**What the task requires**
Each entry below must be given again word for word, with no pictures.

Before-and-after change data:
-- Opening Marker --

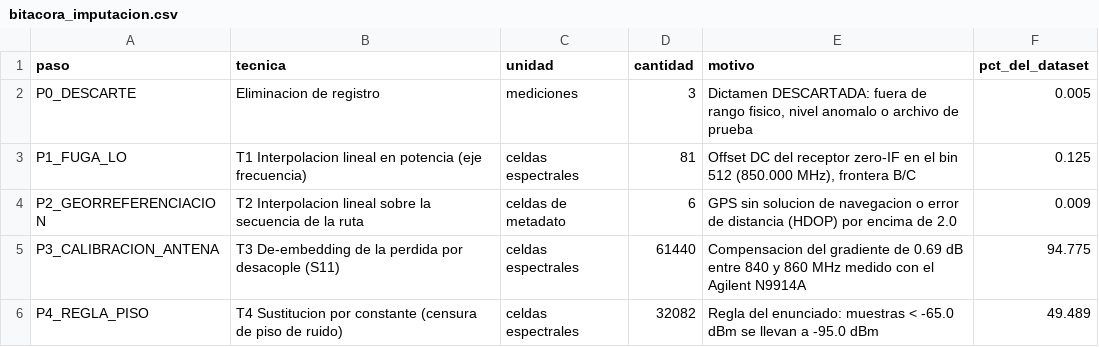
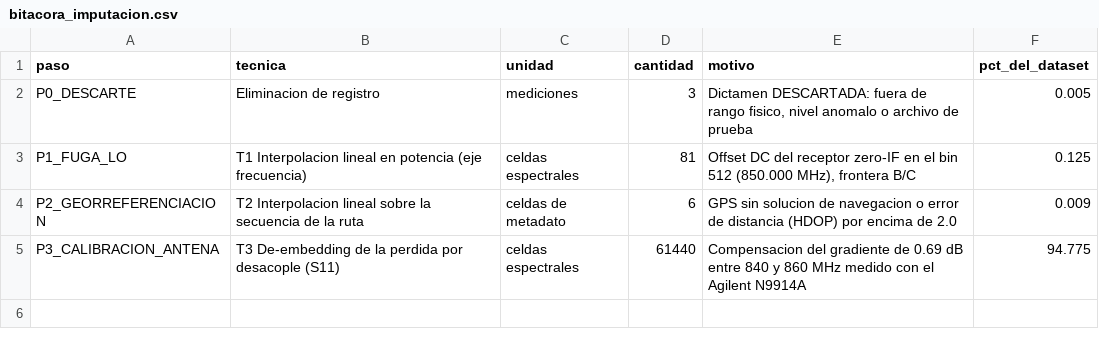
Before and after one commit to juanjoal25/ETL-Mediciones, a CSV file: datalake/plata/bitacora_imputacion.csv, drawn as a sheet; the diff names each change by its address in the sheet, - before the commit and + after, or states it on an @@ line.

```diff
--- a/datalake/plata/bitacora_imputacion.csv
+++ b/datalake/plata/bitacora_imputacion.csv
-row 6: P4_REGLA_PISO | T4 Sustitucion por constante (censura de piso de ruido) | celdas espectrales | 32082 | Regla del enunciado: muestras < -65.0 dBm se llevan a -95.0 dBm | 49.489
```
Also changed, not shown: datalake/oro/decisiones_canales.csv, datalake/oro/frecuencias_extremas.csv, 32 other files.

-- Closing Marker --

**Response to this task**
Before and after one commit to juanjoal25/ETL-Mediciones, a CSV file: datalake/plata/bitacora_imputacion.csv, drawn as a sheet; the diff names each change by its address in the sheet, - before the commit and + after, or states it on an @@ line.

```diff
--- a/datalake/plata/bitacora_imputacion.csv
+++ b/datalake/plata/bitacora_imputacion.csv
-row 6: P4_REGLA_PISO | T4 Sustitucion por constante (censura de piso de ruido) | celdas espectrales | 32082 | Regla del enunciado: muestras < -65.0 dBm se llevan a -95.0 dBm | 49.489
```
Also changed, not shown: datalake/oro/decisiones_canales.csv, datalake/oro/frecuencias_extremas.csv, 32 other files.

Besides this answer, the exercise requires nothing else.